--- Input material ---
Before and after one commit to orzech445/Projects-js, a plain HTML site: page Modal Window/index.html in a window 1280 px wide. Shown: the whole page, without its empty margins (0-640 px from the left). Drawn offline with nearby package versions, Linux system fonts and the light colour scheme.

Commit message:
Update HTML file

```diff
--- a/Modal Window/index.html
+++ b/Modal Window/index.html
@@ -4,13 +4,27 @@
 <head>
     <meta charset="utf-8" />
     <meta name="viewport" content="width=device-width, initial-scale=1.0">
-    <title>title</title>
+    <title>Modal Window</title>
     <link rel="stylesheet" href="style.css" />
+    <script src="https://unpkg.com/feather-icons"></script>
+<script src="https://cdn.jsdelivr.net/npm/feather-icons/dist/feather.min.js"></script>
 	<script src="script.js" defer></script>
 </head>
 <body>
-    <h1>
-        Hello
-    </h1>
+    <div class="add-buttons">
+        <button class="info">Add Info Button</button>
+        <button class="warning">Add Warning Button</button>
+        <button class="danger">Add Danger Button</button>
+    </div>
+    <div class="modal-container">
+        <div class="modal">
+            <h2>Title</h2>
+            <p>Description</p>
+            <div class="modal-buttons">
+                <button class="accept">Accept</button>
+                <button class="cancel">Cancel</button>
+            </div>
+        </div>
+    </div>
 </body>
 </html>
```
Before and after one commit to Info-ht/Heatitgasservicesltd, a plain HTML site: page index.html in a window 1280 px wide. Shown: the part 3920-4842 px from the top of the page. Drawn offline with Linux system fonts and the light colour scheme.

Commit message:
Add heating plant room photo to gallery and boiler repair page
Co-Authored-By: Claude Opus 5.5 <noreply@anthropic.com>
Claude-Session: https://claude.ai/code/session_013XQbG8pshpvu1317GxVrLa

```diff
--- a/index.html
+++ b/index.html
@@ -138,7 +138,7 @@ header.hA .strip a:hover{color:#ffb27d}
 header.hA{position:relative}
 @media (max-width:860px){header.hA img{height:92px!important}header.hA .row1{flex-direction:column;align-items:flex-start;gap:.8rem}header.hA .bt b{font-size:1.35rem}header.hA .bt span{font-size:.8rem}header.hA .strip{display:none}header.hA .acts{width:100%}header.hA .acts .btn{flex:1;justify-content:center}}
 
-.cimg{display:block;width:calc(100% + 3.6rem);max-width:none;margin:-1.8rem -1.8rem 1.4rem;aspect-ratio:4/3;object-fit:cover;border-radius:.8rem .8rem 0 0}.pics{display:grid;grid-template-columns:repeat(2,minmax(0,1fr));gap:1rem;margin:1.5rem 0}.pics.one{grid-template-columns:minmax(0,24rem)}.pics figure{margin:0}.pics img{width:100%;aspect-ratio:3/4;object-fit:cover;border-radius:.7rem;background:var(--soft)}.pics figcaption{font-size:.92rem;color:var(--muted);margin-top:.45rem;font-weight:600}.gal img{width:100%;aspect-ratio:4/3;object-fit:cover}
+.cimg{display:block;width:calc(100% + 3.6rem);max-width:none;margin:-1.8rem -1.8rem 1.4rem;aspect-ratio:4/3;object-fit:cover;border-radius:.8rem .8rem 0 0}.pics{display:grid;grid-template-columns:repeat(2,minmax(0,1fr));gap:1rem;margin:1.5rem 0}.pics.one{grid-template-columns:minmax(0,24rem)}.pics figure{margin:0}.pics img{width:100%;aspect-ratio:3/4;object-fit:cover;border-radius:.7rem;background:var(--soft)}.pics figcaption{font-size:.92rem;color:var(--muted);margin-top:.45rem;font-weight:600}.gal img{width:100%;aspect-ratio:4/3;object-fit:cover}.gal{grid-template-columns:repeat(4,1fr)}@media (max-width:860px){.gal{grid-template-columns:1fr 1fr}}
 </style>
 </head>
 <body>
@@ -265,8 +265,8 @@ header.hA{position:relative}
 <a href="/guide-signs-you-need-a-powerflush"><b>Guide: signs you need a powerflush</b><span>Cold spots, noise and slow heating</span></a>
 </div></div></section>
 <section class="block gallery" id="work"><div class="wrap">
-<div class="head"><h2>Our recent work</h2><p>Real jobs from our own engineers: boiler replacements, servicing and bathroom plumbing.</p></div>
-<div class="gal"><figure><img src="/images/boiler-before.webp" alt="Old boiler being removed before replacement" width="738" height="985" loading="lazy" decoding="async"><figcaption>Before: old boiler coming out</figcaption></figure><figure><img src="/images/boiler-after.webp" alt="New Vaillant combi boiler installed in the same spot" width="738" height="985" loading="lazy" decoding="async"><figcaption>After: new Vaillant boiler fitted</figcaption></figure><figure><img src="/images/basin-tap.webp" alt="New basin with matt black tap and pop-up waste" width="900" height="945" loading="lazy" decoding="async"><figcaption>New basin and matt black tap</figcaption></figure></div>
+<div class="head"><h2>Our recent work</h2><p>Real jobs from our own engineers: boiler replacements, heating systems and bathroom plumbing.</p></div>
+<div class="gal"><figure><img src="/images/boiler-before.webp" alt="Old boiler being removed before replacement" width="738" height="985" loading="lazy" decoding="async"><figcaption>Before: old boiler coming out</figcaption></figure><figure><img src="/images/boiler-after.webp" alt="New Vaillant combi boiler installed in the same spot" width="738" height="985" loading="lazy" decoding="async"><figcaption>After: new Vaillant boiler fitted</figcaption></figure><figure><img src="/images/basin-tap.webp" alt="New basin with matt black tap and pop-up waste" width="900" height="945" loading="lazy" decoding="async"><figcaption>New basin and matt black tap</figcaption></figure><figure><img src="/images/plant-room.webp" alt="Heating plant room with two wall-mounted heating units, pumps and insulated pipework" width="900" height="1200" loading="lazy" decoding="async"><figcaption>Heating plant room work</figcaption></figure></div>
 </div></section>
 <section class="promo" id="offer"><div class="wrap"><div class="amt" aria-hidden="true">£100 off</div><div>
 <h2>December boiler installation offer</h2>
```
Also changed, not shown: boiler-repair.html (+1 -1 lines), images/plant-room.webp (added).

--- Assignment ---
What you return should match every line above exactly.

--- Your response ---
Before and after one commit to orzech445/Projects-js, a plain HTML site: page Modal Window/index.html in a window 1280 px wide. Shown: the whole page, without its empty margins (0-640 px from the left). Drawn offline with nearby package versions, Linux system fonts and the light colour scheme.

Commit message:
Update HTML file

```diff
--- a/Modal Window/index.html
+++ b/Modal Window/index.html
@@ -4,13 +4,27 @@
 <head>
     <meta charset="utf-8" />
     <meta name="viewport" content="width=device-width, initial-scale=1.0">
-    <title>title</title>
+    <title>Modal Window</title>
     <link rel="stylesheet" href="style.css" />
+    <script src="https://unpkg.com/feather-icons"></script>
+<script src="https://cdn.jsdelivr.net/npm/feather-icons/dist/feather.min.js"></script>
 	<script src="script.js" defer></script>
 </head>
 <body>
-    <h1>
-        Hello
-    </h1>
+    <div class="add-buttons">
+        <button class="info">Add Info Button</button>
+        <button class="warning">Add Warning Button</button>
+        <button class="danger">Add Danger Button</button>
+    </div>
+    <div class="modal-container">
+        <div class="modal">
+            <h2>Title</h2>
+            <p>Description</p>
+            <div class="modal-buttons">
+                <button class="accept">Accept</button>
+                <button class="cancel">Cancel</button>
+            </div>
+        </div>
+    </div>
 </body>
 </html>
```
Before and after one commit to Info-ht/Heatitgasservicesltd, a plain HTML site: page index.html in a window 1280 px wide. Shown: the part 3920-4842 px from the top of the page. Drawn offline with Linux system fonts and the light colour scheme.

Commit message:
Add heating plant room photo to gallery and boiler repair page
Co-Authored-By: Claude Opus 5.5 <noreply@anthropic.com>
Claude-Session: https://claude.ai/code/session_013XQbG8pshpvu1317GxVrLa

```diff
--- a/index.html
+++ b/index.html
@@ -138,7 +138,7 @@ header.hA .strip a:hover{color:#ffb27d}
 header.hA{position:relative}
 @media (max-width:860px){header.hA img{height:92px!important}header.hA .row1{flex-direction:column;align-items:flex-start;gap:.8rem}header.hA .bt b{font-size:1.35rem}header.hA .bt span{font-size:.8rem}header.hA .strip{display:none}header.hA .acts{width:100%}header.hA .acts .btn{flex:1;justify-content:center}}
 
-.cimg{display:block;width:calc(100% + 3.6rem);max-width:none;margin:-1.8rem -1.8rem 1.4rem;aspect-ratio:4/3;object-fit:cover;border-radius:.8rem .8rem 0 0}.pics{display:grid;grid-template-columns:repeat(2,minmax(0,1fr));gap:1rem;margin:1.5rem 0}.pics.one{grid-template-columns:minmax(0,24rem)}.pics figure{margin:0}.pics img{width:100%;aspect-ratio:3/4;object-fit:cover;border-radius:.7rem;background:var(--soft)}.pics figcaption{font-size:.92rem;color:var(--muted);margin-top:.45rem;font-weight:600}.gal img{width:100%;aspect-ratio:4/3;object-fit:cover}
+.cimg{display:block;width:calc(100% + 3.6rem);max-width:none;margin:-1.8rem -1.8rem 1.4rem;aspect-ratio:4/3;object-fit:cover;border-radius:.8rem .8rem 0 0}.pics{display:grid;grid-template-columns:repeat(2,minmax(0,1fr));gap:1rem;margin:1.5rem 0}.pics.one{grid-template-columns:minmax(0,24rem)}.pics figure{margin:0}.pics img{width:100%;aspect-ratio:3/4;object-fit:cover;border-radius:.7rem;background:var(--soft)}.pics figcaption{font-size:.92rem;color:var(--muted);margin-top:.45rem;font-weight:600}.gal img{width:100%;aspect-ratio:4/3;object-fit:cover}.gal{grid-template-columns:repeat(4,1fr)}@media (max-width:860px){.gal{grid-template-columns:1fr 1fr}}
 </style>
 </head>
 <body>
@@ -265,8 +265,8 @@ header.hA{position:relative}
 <a href="/guide-signs-you-need-a-powerflush"><b>Guide: signs you need a powerflush</b><span>Cold spots, noise and slow heating</span></a>
 </div></div></section>
 <section class="block gallery" id="work"><div class="wrap">
-<div class="head"><h2>Our recent work</h2><p>Real jobs from our own engineers: boiler replacements, servicing and bathroom plumbing.</p></div>
-<div class="gal"><figure><img src="/images/boiler-before.webp" alt="Old boiler being removed before replacement" width="738" height="985" loading="lazy" decoding="async"><figcaption>Before: old boiler coming out</figcaption></figure><figure><img src="/images/boiler-after.webp" alt="New Vaillant combi boiler installed in the same spot" width="738" height="985" loading="lazy" decoding="async"><figcaption>After: new Vaillant boiler fitted</figcaption></figure><figure><img src="/images/basin-tap.webp" alt="New basin with matt black tap and pop-up waste" width="900" height="945" loading="lazy" decoding="async"><figcaption>New basin and matt black tap</figcaption></figure></div>
+<div class="head"><h2>Our recent work</h2><p>Real jobs from our own engineers: boiler replacements, heating systems and bathroom plumbing.</p></div>
+<div class="gal"><figure><img src="/images/boiler-before.webp" alt="Old boiler being removed before replacement" width="738" height="985" loading="lazy" decoding="async"><figcaption>Before: old boiler coming out</figcaption></figure><figure><img src="/images/boiler-after.webp" alt="New Vaillant combi boiler installed in the same spot" width="738" height="985" loading="lazy" decoding="async"><figcaption>After: new Vaillant boiler fitted</figcaption></figure><figure><img src="/images/basin-tap.webp" alt="New basin with matt black tap and pop-up waste" width="900" height="945" loading="lazy" decoding="async"><figcaption>New basin and matt black tap</figcaption></figure><figure><img src="/images/plant-room.webp" alt="Heating plant room with two wall-mounted heating units, pumps and insulated pipework" width="900" height="1200" loading="lazy" decoding="async"><figcaption>Heating plant room work</figcaption></figure></div>
 </div></section>
 <section class="promo" id="offer"><div class="wrap"><div class="amt" aria-hidden="true">£100 off</div><div>
 <h2>December boiler installation offer</h2>
```
Also changed, not shown: boiler-repair.html (+1 -1 lines), images/plant-room.webp (added).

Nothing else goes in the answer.